The Swedish Academy of Sciences has awarded this year’s Nobel prize for Physics to Charles K. Kao for “groundbreaking achievements concerning the transmission of light in fibers for optical communication” and to Willard S. Boyle and George E. Smith for “the invention of an imaging semiconductor circuit—the CCD sensor.” Physics Today offers a brief, and very readable, account of the breakthroughs that deserved this accolade.
In addition, the Nobel prize for chemistry this year has gone to Venkatraman Ramakrishnan, Thomas A. Steitz, and Ada E. Yonath “for studies of the structure and function of the ribosome” in which, as Physics Today points out, X-ray crystallography played a crucial role. Thus their achievement straddles beautifully across the fields of Physics, Chemistry and Biology.
The Nobel Prizes serve a dual purpose: on the one hand, they are an opportunity that the scientific community has to honor and reward those that have made the most important contributions.
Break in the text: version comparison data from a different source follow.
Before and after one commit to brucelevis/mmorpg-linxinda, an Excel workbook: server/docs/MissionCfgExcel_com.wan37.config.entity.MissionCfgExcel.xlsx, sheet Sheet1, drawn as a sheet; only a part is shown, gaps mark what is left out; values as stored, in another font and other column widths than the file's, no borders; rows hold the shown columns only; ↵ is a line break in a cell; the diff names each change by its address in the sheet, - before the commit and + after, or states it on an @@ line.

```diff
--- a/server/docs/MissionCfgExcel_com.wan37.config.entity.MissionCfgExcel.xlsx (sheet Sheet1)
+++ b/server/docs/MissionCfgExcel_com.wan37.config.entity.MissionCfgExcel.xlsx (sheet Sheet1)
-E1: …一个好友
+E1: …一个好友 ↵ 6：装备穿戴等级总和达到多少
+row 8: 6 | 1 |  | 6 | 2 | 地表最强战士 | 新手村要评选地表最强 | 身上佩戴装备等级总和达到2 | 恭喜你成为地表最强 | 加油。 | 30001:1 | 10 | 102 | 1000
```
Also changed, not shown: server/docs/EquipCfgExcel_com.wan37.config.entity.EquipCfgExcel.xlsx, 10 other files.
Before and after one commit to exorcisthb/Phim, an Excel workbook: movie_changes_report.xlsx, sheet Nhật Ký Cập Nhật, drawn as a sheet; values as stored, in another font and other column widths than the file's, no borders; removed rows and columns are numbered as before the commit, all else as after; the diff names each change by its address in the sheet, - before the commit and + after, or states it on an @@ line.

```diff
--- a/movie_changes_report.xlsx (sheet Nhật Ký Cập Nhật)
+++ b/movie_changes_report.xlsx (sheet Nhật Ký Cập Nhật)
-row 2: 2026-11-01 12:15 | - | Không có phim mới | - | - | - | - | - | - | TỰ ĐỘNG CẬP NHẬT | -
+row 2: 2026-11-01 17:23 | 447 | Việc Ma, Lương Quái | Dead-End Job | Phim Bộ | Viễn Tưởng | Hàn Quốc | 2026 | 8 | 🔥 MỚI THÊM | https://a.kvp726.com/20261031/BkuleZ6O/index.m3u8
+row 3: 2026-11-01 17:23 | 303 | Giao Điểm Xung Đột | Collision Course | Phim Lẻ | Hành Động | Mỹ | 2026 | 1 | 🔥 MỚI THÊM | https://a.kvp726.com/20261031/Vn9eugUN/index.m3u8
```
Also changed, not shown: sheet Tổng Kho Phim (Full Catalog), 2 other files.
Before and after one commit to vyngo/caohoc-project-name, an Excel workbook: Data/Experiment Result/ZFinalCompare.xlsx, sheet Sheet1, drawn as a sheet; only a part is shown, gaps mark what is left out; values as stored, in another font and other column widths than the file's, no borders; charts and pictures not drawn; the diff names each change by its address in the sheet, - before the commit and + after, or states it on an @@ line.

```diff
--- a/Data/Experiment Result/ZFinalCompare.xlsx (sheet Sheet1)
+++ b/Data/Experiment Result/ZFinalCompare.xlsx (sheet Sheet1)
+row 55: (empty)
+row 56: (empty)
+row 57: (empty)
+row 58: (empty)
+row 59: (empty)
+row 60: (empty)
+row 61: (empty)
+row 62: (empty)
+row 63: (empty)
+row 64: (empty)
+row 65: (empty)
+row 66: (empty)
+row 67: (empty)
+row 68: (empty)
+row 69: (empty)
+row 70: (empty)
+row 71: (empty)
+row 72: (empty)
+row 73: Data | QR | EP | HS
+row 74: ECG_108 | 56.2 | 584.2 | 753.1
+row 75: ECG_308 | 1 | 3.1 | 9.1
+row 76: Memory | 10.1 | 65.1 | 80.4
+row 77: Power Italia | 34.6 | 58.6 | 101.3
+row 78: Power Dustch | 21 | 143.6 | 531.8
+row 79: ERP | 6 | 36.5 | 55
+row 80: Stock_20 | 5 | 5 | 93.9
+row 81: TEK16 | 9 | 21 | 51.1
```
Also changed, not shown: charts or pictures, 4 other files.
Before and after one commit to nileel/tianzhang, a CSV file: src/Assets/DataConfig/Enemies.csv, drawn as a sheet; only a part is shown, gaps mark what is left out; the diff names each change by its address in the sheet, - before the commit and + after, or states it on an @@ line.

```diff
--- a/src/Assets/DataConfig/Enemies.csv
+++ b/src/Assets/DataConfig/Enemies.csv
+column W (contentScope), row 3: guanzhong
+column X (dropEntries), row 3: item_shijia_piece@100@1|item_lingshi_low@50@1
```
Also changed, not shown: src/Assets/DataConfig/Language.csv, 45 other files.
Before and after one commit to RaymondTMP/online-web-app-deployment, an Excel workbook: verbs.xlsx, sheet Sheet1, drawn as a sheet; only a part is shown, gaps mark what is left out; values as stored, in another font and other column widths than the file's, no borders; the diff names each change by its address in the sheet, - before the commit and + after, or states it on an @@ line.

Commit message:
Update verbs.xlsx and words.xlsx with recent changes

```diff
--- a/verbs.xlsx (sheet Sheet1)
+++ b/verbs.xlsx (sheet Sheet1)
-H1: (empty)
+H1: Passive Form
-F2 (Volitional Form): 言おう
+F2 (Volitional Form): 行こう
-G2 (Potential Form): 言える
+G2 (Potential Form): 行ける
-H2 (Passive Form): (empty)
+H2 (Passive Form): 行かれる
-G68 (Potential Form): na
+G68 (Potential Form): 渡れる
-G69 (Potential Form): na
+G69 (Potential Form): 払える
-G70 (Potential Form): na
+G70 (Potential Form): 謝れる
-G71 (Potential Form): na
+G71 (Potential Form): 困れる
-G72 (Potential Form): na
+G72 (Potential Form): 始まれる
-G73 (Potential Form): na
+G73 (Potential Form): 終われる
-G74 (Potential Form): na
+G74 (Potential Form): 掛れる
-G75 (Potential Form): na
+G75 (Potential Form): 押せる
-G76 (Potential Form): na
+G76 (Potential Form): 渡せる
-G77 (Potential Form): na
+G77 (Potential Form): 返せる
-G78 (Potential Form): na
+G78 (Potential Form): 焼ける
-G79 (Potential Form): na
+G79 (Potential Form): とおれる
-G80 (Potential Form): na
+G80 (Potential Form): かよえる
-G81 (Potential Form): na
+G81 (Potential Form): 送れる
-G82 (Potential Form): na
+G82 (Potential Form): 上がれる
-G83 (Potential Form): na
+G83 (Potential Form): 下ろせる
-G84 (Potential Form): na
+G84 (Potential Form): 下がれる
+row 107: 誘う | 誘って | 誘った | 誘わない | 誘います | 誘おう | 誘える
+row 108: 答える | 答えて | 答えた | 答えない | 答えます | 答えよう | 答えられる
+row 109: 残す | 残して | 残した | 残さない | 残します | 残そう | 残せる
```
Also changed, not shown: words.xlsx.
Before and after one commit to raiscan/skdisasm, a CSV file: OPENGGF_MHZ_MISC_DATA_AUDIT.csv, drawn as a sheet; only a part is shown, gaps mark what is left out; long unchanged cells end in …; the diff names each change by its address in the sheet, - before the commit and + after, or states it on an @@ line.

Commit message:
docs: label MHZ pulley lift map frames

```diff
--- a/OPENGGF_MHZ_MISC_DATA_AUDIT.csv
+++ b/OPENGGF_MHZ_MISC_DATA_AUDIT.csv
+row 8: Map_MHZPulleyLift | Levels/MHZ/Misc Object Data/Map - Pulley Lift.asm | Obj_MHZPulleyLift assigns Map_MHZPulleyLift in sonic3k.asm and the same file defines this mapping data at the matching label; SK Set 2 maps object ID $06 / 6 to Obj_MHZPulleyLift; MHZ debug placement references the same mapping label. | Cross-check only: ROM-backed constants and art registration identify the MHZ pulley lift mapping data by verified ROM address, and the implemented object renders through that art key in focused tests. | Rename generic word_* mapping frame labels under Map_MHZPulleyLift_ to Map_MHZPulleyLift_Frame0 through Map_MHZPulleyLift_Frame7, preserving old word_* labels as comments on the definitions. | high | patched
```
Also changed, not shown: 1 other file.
On the other hand, they represent the chance to send a message to the rest of society. Let us hope that these prizes will remind decision-makers and the public everywhere of, firstly, the crucial role that today’s research plays in creating tomorrow’s technologies and, secondly, that all fields of science are strongly inter-dependent, so it is not profitable to cherry-pick individual areas for support while others are neglected.